┌─ MATERIAL SUPPLIED

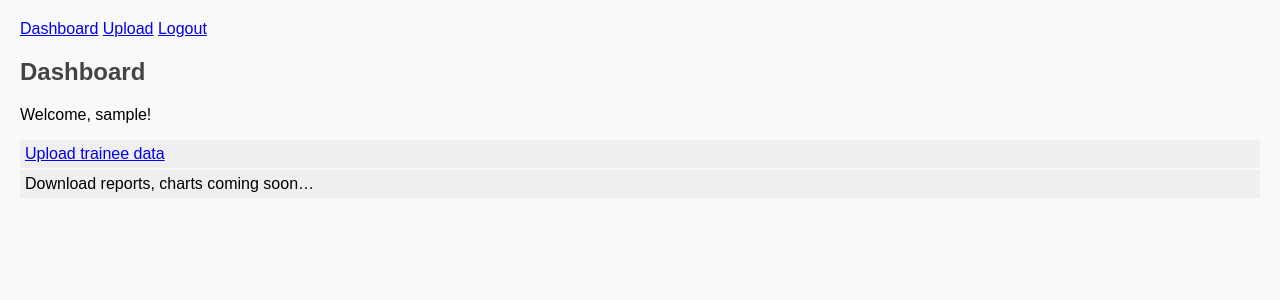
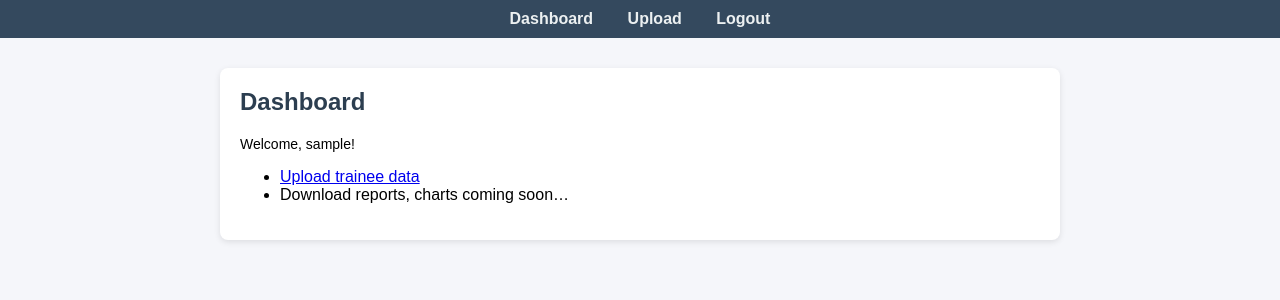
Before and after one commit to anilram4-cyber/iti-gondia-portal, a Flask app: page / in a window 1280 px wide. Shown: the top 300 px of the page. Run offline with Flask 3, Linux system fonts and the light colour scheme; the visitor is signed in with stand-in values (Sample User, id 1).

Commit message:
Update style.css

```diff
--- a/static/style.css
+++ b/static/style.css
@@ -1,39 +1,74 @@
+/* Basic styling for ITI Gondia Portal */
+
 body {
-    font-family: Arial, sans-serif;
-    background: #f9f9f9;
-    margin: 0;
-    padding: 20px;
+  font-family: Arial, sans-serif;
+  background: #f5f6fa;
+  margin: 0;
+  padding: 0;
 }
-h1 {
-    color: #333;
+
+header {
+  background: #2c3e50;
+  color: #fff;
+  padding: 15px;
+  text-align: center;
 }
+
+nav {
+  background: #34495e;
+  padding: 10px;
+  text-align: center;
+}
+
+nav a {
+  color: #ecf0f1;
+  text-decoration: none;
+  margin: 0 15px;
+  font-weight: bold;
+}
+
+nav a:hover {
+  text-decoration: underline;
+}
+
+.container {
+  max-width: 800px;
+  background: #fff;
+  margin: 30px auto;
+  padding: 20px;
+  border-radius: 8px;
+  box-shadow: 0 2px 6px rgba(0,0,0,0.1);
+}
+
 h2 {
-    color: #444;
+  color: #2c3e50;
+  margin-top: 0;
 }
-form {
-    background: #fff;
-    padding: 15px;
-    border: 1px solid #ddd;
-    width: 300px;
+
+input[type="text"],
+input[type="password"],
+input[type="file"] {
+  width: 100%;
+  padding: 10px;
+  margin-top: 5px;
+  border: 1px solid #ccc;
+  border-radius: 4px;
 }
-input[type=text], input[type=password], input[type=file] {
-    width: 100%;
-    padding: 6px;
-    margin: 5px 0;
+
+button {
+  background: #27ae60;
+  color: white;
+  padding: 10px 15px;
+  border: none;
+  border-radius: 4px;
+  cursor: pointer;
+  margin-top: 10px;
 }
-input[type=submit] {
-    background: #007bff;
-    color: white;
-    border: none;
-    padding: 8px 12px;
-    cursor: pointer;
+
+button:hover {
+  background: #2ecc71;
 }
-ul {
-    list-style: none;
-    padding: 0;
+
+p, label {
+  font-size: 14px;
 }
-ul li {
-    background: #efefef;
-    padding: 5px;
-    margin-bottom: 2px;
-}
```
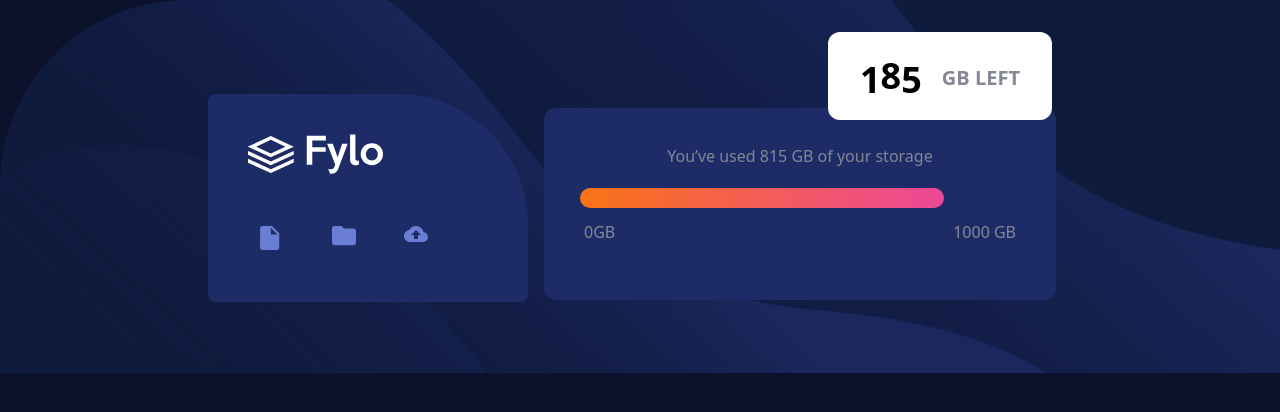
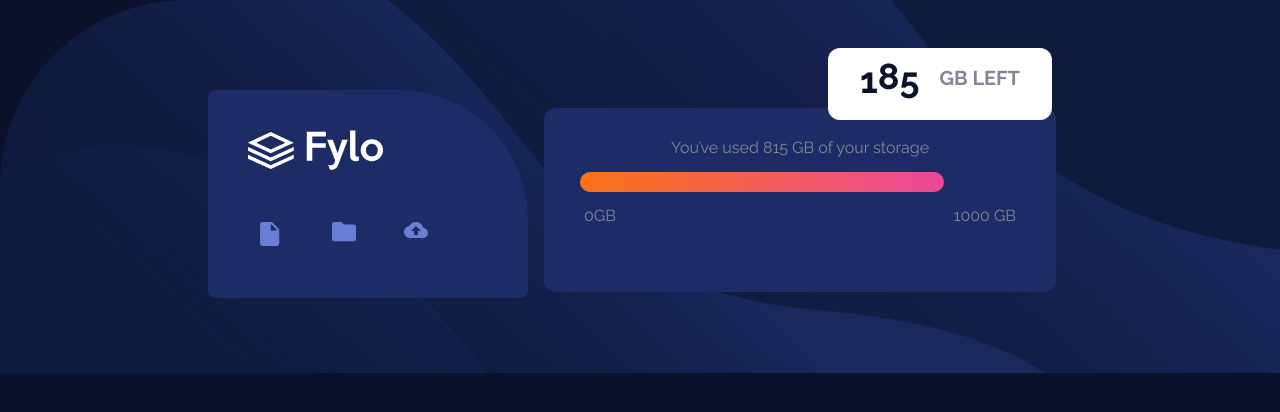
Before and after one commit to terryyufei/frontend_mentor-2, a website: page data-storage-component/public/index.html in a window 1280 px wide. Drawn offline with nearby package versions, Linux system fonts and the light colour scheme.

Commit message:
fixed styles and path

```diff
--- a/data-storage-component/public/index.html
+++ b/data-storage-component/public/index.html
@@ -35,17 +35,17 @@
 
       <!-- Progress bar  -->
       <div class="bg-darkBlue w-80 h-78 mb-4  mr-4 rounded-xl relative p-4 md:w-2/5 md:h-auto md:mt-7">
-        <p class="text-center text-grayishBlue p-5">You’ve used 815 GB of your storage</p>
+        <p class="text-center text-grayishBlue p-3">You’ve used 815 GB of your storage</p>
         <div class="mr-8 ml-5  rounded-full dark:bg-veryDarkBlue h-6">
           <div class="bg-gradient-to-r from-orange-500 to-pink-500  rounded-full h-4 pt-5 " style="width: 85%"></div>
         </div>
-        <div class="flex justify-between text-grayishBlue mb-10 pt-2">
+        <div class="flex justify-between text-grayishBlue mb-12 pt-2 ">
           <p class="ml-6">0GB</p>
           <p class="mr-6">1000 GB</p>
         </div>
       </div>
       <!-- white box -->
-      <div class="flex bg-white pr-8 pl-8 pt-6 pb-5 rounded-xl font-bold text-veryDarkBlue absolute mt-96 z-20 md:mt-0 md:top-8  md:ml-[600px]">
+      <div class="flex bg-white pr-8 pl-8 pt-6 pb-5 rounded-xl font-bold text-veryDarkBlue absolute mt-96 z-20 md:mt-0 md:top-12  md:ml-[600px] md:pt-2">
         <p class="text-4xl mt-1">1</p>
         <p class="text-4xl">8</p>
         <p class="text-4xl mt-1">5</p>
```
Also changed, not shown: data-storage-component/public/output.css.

└─

EXERCISE INSTRUCTIONS
If the data includes images, omit them, and set down everything else exactly as above.

TASK ANSWER
Before and after one commit to anilram4-cyber/iti-gondia-portal, a Flask app: page / in a window 1280 px wide. Shown: the top 300 px of the page. Run offline with Flask 3, Linux system fonts and the light colour scheme; the visitor is signed in with stand-in values (Sample User, id 1).

Commit message:
Update style.css

```diff
--- a/static/style.css
+++ b/static/style.css
@@ -1,39 +1,74 @@
+/* Basic styling for ITI Gondia Portal */
+
 body {
-    font-family: Arial, sans-serif;
-    background: #f9f9f9;
-    margin: 0;
-    padding: 20px;
+  font-family: Arial, sans-serif;
+  background: #f5f6fa;
+  margin: 0;
+  padding: 0;
 }
-h1 {
-    color: #333;
+
+header {
+  background: #2c3e50;
+  color: #fff;
+  padding: 15px;
+  text-align: center;
 }
+
+nav {
+  background: #34495e;
+  padding: 10px;
+  text-align: center;
+}
+
+nav a {
+  color: #ecf0f1;
+  text-decoration: none;
+  margin: 0 15px;
+  font-weight: bold;
+}
+
+nav a:hover {
+  text-decoration: underline;
+}
+
+.container {
+  max-width: 800px;
+  background: #fff;
+  margin: 30px auto;
+  padding: 20px;
+  border-radius: 8px;
+  box-shadow: 0 2px 6px rgba(0,0,0,0.1);
+}
+
 h2 {
-    color: #444;
+  color: #2c3e50;
+  margin-top: 0;
 }
-form {
-    background: #fff;
-    padding: 15px;
-    border: 1px solid #ddd;
-    width: 300px;
+
+input[type="text"],
+input[type="password"],
+input[type="file"] {
+  width: 100%;
+  padding: 10px;
+  margin-top: 5px;
+  border: 1px solid #ccc;
+  border-radius: 4px;
 }
-input[type=text], input[type=password], input[type=file] {
-    width: 100%;
-    padding: 6px;
-    margin: 5px 0;
+
+button {
+  background: #27ae60;
+  color: white;
+  padding: 10px 15px;
+  border: none;
+  border-radius: 4px;
+  cursor: pointer;
+  margin-top: 10px;
 }
-input[type=submit] {
-    background: #007bff;
-    color: white;
-    border: none;
-    padding: 8px 12px;
-    cursor: pointer;
+
+button:hover {
+  background: #2ecc71;
 }
-ul {
-    list-style: none;
-    padding: 0;
+
+p, label {
+  font-size: 14px;
 }
-ul li {
-    background: #efefef;
-    padding: 5px;
-    margin-bottom: 2px;
-}
```
Before and after one commit to terryyufei/frontend_mentor-2, a website: page data-storage-component/public/index.html in a window 1280 px wide. Drawn offline with nearby package versions, Linux system fonts and the light colour scheme.

Commit message:
fixed styles and path

```diff
--- a/data-storage-component/public/index.html
+++ b/data-storage-component/public/index.html
@@ -35,17 +35,17 @@
 
       <!-- Progress bar  -->
       <div class="bg-darkBlue w-80 h-78 mb-4  mr-4 rounded-xl relative p-4 md:w-2/5 md:h-auto md:mt-7">
-        <p class="text-center text-grayishBlue p-5">You’ve used 815 GB of your storage</p>
+        <p class="text-center text-grayishBlue p-3">You’ve used 815 GB of your storage</p>
         <div class="mr-8 ml-5  rounded-full dark:bg-veryDarkBlue h-6">
           <div class="bg-gradient-to-r from-orange-500 to-pink-500  rounded-full h-4 pt-5 " style="width: 85%"></div>
         </div>
-        <div class="flex justify-between text-grayishBlue mb-10 pt-2">
+        <div class="flex justify-between text-grayishBlue mb-12 pt-2 ">
           <p class="ml-6">0GB</p>
           <p class="mr-6">1000 GB</p>
         </div>
       </div>
       <!-- white box -->
-      <div class="flex bg-white pr-8 pl-8 pt-6 pb-5 rounded-xl font-bold text-veryDarkBlue absolute mt-96 z-20 md:mt-0 md:top-8  md:ml-[600px]">
+      <div class="flex bg-white pr-8 pl-8 pt-6 pb-5 rounded-xl font-bold text-veryDarkBlue absolute mt-96 z-20 md:mt-0 md:top-12  md:ml-[600px] md:pt-2">
         <p class="text-4xl mt-1">1</p>
         <p class="text-4xl">8</p>
         <p class="text-4xl mt-1">5</p>
```
Also changed, not shown: data-storage-component/public/output.css.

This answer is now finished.